South Carolina is the 8th state to ratify the US Constitution on May 23rd, 1788. South Carolina has more peaches than Georgia, harvesting three times the amount every year. In the Civil War, South Carolina was the first state to secede before the battles broke out. On Morgan Island off the coast of Beaufort, a colony of more than 3,000 Rhesus monkeys roam freely, making it the only place in the US where you can see this phenomenon. Also, South Carolina is the home of the largest Gingko farm in the entire world. This state is the location of the smallest police station, the very first barbecue to ever be used, as well as the first game of golf to ever be played. The capital of South Carolina is Columbia, the state bird is the Carolina Wren, the state flower is the Yellow Jessamine, and the state tree is the Sabal Palm.


Between 14,000 and 40,000 years ago, The Catawba were the very first people to occupy the land along the Catawba River in what we now call South Carolina, North Carolina, and Virginia. There were also the Cherokee, Creek, Shawnee, and Chickasaw who were culturally and politically different living more inland. The Lowcountry of South Carolina is about 80-miles inland between the Savannah River to the south and the Santee River to the North, and was home to over a dozen Native American tribes between 1562 and 1751. French, English, and Spanish explorers have been documenting through written records the various tribes of indigenous peoples during that entire period. Europeans introduced diseases in the 1560's, and wars in the late 1570's that combined to wipe out a significant amount of their population. The Spanish enlisted indigenous tribes from the south to raid and enslave others. A bloody battle called the Escamacu War killed most of the indigenous who lived in South Carolina, while the others moved either northward or westward. The survivors banded together and formed new tribes as they moved away. Various tribes popped up with several languages and dialects in the 17th century. During the 1670's-1680's, local indigenous people came together and allied with the English to drive away hostile Westerners trying to kill and enslave them. Eventually, the English encroached upon more of their land, and when the indigenous fought back, they were sold as slaves and shipped to the Caribbean into English settlements, or they were forced to give up their homelands and move north and west. Between fighting and diseases, most of the indigenous people either died or were forced to give up their land. Much later, after years and years of fighting for their land, an appeal was made in 1743 by the St. Helena, Edisto, Kiawah, and Kussoe people in order to provide them with a safe place of refuge. Eight years later, in 1751, the South Carolina governor named the Etiwan as a local Indian ally. They were the only ones to receive this support and acknowledgment.

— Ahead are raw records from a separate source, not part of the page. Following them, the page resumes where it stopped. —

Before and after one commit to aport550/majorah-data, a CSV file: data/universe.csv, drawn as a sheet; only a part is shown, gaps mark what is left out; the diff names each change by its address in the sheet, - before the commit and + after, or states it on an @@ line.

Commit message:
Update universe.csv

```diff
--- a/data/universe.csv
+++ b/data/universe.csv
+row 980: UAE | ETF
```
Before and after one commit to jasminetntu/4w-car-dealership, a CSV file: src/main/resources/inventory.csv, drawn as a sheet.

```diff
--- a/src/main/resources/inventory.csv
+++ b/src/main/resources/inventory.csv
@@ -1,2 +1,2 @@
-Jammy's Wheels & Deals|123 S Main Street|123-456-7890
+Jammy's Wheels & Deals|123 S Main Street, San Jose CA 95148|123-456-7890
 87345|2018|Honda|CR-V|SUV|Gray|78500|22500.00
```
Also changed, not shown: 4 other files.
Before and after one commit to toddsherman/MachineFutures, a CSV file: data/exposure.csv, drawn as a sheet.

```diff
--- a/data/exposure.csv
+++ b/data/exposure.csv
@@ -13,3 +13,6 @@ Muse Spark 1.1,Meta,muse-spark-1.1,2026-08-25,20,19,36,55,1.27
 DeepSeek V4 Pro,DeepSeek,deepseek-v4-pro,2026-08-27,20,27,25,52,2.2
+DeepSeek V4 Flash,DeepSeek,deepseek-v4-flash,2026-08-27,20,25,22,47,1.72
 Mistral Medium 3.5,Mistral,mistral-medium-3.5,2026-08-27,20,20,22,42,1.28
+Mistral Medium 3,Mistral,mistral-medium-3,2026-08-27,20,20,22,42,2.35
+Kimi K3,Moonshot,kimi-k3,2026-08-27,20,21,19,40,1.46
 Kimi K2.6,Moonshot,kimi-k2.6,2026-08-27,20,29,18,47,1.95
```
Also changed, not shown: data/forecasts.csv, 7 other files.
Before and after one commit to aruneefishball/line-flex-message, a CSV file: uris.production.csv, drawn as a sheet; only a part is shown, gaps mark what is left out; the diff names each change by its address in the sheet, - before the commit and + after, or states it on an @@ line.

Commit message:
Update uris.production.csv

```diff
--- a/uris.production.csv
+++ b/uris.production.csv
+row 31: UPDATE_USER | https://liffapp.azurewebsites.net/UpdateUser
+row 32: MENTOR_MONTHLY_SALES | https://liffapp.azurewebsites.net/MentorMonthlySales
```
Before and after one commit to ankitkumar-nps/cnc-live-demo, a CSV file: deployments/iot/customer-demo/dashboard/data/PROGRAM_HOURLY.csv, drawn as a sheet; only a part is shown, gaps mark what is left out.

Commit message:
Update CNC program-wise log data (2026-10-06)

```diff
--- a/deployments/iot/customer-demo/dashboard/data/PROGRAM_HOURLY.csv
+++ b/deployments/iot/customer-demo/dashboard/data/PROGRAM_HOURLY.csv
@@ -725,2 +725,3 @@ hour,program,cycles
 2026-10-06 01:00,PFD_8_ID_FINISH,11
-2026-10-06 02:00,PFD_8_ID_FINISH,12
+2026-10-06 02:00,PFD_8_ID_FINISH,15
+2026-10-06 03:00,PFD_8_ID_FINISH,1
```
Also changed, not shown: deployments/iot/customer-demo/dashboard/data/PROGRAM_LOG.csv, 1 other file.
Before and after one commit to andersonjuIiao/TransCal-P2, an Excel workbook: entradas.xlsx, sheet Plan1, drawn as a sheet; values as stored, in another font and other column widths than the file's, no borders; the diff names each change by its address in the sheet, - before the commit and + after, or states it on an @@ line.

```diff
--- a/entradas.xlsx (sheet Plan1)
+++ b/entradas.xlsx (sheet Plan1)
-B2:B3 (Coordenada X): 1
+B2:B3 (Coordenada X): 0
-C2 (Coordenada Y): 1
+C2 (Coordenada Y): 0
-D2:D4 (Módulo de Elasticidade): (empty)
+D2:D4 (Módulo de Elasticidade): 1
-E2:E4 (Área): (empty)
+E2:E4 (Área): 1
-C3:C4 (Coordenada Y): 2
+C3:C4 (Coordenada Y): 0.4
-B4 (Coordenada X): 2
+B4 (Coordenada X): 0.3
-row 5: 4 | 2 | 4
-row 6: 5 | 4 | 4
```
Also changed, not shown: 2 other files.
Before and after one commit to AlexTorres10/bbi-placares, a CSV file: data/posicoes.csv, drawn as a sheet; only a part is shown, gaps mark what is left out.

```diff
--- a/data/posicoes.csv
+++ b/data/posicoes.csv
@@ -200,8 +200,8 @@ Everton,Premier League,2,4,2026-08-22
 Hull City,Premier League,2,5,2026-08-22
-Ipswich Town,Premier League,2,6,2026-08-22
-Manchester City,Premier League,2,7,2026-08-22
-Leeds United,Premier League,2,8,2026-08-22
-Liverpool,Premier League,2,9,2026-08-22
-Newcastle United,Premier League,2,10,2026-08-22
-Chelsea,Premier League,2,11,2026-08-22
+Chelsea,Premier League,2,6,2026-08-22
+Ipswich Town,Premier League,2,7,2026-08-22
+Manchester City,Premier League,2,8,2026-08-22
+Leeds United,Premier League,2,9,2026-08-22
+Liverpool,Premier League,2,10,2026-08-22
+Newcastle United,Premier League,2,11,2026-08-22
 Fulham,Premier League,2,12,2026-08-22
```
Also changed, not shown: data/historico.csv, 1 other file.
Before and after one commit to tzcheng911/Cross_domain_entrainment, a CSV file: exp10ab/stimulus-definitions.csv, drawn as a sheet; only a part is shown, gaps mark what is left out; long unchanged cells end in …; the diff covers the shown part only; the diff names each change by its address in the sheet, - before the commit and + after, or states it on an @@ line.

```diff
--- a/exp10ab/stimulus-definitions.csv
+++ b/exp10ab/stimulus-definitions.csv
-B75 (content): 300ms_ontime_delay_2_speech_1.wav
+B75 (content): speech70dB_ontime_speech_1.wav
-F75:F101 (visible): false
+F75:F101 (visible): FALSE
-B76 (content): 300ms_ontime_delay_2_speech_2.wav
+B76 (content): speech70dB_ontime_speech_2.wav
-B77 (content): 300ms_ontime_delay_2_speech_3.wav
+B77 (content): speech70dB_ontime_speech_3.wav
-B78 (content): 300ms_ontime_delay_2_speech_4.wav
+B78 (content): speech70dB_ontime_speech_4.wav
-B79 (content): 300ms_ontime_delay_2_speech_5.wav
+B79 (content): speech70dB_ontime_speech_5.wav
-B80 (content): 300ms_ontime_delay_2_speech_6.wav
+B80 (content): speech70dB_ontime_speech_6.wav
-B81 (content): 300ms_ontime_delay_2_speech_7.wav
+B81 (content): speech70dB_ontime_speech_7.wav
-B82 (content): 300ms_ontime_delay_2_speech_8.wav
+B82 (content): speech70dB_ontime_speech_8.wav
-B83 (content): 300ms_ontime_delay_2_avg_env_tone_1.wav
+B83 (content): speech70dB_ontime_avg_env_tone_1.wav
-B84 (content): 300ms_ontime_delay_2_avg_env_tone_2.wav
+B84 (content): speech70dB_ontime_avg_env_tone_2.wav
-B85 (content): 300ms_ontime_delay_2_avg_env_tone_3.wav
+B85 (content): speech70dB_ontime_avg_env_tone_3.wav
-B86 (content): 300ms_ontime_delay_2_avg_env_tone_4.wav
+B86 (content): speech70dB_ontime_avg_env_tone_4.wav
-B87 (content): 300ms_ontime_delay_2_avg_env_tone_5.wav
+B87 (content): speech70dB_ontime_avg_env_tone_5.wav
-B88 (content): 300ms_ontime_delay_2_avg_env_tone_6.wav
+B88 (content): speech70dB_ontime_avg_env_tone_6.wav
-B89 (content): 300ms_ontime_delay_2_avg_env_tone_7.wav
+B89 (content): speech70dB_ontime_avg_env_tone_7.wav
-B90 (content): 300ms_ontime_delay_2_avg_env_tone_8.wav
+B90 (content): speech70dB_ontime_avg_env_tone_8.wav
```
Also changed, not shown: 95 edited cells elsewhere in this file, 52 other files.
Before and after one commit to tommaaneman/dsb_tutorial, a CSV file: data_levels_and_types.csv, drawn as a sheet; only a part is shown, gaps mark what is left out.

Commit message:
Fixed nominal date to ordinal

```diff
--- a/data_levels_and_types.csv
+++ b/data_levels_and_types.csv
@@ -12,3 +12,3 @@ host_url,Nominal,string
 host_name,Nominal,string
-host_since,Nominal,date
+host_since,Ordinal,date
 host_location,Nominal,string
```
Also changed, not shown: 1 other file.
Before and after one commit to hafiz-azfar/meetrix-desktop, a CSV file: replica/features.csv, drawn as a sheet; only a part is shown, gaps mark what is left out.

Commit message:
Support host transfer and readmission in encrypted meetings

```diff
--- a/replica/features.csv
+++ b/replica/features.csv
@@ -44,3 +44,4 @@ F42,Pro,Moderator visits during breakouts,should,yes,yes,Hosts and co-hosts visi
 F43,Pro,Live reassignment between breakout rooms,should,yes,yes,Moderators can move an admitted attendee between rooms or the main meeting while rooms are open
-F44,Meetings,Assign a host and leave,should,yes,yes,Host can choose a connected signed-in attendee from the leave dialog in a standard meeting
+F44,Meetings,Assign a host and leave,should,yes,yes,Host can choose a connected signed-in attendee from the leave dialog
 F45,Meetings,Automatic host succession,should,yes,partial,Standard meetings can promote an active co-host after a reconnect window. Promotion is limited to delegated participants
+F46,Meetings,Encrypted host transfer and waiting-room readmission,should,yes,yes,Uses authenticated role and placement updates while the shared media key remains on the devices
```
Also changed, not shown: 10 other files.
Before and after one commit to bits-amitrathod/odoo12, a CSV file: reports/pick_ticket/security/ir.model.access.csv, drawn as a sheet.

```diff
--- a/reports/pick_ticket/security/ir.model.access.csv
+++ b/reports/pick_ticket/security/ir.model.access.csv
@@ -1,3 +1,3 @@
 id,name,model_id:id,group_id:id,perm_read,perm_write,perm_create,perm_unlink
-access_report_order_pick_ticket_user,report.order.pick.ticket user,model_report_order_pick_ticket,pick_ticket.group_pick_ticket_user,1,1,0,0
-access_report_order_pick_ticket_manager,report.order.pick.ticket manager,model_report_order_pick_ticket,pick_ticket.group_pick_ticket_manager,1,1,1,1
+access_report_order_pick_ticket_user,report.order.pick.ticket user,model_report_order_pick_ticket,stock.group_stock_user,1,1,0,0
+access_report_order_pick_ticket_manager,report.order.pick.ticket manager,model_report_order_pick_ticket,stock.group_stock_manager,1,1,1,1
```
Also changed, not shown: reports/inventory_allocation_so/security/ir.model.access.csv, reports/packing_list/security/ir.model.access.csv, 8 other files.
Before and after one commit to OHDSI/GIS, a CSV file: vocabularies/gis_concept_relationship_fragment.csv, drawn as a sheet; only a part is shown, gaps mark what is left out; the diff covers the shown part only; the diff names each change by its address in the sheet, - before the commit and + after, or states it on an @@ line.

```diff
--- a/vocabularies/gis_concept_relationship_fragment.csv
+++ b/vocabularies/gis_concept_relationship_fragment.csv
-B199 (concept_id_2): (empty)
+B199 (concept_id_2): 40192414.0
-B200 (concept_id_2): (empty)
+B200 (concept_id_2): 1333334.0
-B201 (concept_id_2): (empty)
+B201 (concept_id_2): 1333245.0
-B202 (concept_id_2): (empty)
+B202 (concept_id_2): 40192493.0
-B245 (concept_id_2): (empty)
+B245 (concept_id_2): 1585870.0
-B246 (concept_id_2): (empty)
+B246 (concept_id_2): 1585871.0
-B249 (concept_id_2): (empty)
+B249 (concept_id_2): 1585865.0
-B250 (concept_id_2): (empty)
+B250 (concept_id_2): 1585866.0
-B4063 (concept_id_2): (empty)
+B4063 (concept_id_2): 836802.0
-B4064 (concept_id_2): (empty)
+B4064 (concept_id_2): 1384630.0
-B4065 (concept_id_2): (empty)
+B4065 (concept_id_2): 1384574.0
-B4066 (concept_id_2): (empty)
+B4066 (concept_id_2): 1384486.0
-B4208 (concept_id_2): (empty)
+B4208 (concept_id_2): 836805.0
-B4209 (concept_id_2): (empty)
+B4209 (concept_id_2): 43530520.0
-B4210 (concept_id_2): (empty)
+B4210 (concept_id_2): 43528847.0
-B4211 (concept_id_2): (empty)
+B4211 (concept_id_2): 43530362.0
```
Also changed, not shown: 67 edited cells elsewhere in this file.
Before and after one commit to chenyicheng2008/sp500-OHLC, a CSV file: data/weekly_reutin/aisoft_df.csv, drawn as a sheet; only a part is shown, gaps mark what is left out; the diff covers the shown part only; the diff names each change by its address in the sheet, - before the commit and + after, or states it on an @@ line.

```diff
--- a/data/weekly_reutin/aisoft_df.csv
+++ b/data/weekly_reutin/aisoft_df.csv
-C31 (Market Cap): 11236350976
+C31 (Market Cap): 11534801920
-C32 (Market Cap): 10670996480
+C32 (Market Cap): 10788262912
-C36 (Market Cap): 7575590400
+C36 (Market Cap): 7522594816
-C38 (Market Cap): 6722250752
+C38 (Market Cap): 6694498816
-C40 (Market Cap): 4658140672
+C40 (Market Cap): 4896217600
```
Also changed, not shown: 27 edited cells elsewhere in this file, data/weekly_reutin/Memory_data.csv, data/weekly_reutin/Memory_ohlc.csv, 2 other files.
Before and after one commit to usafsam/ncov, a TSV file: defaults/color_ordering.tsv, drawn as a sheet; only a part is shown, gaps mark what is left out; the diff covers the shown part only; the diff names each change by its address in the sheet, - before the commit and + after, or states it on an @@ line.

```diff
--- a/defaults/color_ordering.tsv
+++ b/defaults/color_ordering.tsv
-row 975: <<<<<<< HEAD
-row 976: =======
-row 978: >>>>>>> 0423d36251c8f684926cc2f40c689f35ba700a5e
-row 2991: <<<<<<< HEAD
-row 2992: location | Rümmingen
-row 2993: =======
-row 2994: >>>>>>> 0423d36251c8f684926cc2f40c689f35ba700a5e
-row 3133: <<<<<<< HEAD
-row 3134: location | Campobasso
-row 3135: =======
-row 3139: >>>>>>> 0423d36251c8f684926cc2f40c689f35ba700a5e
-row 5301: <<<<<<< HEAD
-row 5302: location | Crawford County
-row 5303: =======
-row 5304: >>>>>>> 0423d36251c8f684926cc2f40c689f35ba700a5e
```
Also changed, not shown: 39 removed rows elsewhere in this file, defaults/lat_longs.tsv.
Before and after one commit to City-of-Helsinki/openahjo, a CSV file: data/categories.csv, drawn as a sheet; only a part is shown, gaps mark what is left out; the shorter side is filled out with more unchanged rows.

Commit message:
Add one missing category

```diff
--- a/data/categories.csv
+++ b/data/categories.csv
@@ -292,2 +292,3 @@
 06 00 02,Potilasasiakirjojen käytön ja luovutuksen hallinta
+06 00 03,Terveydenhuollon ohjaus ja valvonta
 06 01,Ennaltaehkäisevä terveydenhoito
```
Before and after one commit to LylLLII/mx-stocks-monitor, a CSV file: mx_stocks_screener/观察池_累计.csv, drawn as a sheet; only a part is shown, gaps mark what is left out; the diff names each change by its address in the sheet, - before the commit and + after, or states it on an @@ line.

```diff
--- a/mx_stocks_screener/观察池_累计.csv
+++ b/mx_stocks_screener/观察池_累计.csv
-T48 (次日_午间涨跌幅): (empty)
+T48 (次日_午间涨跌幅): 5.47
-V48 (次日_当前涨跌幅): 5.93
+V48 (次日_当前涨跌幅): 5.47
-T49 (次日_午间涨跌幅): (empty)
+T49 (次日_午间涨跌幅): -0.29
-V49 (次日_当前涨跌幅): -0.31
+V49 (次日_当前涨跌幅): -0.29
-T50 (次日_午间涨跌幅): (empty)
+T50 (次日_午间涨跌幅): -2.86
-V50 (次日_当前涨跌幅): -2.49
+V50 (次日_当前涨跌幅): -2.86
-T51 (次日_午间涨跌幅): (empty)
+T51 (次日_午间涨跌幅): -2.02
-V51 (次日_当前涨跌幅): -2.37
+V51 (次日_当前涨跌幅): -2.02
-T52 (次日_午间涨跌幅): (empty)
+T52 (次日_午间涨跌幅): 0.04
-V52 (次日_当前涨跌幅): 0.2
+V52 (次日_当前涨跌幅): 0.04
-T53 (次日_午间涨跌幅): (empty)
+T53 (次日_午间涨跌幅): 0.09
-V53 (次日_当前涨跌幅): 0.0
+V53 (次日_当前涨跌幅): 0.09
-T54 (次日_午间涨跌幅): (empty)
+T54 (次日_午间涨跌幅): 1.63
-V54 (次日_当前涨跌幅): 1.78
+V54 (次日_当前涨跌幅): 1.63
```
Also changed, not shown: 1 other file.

South Carolina seceded from the union on December 20th, 1869. The Civil War devastated South Carolina, as they lost one fifth of the white male population and the economy struggled to come back. There was a long reconstruction period that had its challenges for all people alive in this era. Populist reforms in the 1890's gave power to white farmers, while disenfranchising African Americans. Segregation increased until the Civil Rights movement in the 1960's, which brought peace and an end to legal discrimination. Eventually, all people who were citizens were able to participate in government and economy.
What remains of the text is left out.